If you are a woman who considers herself a breastfeeding advocate, I want to encourage you to have a lot of grace for the woman who is talking to you about pain. You may not be able to identify with what she’s going through and how it colors her experience of breastfeeding. We talk about the positive benefits of breastfeeding on bonding, but how do you think bonding is challenged by the child causing the mother pain during each interaction? In that case breastfeeding may actually be a hinderance to the forming of a close attachment. We may want to think we can solve this problem for our breastfeeding friends, but sometimes the greatest help is just listening without offering what can sound like judgement to a mother who already feels she’s failing. Be a support and encouragement to the struggling breastfeeding mothers around you by counseling them to get help when they need it and to look at breastfeeding as a series of small goals- each day and each feeding is a blessing to your child and sometimes you need to just take it a day at a time. The mother in pain doesn’t need to be thinking about a year commitment, but just about making it through the next feeding.
So let me encourage you too, Mama who wants to give up. This is a beautiful gift you can give your baby. Pain is temporary, but the nutritional benefits of breastfeeding may last a lifetime. Find ways to help you cope- eat chocolate while you breastfeed, watch your favorite tv shows, have your husband rub your feet.

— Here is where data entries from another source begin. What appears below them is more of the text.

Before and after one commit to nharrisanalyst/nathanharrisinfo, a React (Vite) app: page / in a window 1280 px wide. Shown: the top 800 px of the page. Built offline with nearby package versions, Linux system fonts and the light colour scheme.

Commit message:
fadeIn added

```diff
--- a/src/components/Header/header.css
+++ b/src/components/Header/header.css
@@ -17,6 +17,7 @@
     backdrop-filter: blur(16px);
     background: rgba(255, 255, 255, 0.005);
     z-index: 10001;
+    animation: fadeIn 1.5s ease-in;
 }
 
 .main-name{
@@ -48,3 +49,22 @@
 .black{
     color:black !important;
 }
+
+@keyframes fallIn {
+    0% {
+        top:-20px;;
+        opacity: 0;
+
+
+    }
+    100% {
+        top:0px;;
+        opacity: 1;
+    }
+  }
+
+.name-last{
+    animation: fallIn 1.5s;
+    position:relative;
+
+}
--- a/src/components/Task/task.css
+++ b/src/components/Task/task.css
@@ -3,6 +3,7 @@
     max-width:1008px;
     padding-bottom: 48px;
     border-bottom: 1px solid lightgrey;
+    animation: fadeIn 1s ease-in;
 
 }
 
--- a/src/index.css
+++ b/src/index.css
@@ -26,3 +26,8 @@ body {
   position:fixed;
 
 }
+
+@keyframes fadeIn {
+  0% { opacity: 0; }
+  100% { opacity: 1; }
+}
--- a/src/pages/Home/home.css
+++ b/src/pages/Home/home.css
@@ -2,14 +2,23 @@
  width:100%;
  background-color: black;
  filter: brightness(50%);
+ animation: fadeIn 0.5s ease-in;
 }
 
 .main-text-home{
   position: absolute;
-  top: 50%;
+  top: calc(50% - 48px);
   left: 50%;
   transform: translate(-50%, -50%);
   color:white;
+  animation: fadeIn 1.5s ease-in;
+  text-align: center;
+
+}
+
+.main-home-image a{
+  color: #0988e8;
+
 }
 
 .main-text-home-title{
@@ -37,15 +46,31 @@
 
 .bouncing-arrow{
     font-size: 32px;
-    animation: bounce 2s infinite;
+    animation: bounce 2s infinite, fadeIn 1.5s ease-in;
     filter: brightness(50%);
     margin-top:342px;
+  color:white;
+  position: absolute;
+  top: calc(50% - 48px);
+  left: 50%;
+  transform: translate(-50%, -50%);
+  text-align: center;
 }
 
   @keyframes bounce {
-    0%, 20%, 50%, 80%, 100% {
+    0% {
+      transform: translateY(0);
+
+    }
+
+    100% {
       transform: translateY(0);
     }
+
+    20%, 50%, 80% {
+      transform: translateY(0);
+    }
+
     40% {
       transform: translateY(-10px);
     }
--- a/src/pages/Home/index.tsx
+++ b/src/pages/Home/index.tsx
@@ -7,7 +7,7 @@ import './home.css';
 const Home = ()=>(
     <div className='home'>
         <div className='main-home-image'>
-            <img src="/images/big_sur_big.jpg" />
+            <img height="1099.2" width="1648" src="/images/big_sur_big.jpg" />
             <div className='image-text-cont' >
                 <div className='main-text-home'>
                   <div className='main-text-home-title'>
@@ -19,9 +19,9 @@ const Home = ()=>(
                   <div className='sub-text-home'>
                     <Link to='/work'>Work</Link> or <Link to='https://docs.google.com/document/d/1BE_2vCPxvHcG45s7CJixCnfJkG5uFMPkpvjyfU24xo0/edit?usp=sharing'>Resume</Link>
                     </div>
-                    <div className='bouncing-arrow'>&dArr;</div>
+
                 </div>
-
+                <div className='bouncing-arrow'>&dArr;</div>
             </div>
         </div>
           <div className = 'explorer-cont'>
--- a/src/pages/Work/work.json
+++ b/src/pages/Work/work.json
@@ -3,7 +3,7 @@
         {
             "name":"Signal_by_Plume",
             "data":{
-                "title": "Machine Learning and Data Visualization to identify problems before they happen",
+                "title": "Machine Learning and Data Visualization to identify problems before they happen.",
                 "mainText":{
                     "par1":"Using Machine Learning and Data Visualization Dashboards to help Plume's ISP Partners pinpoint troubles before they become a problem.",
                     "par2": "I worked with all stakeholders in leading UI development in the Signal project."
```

It’s a tough time, but you’ll be shocked at how fast a year goes by. You can do it!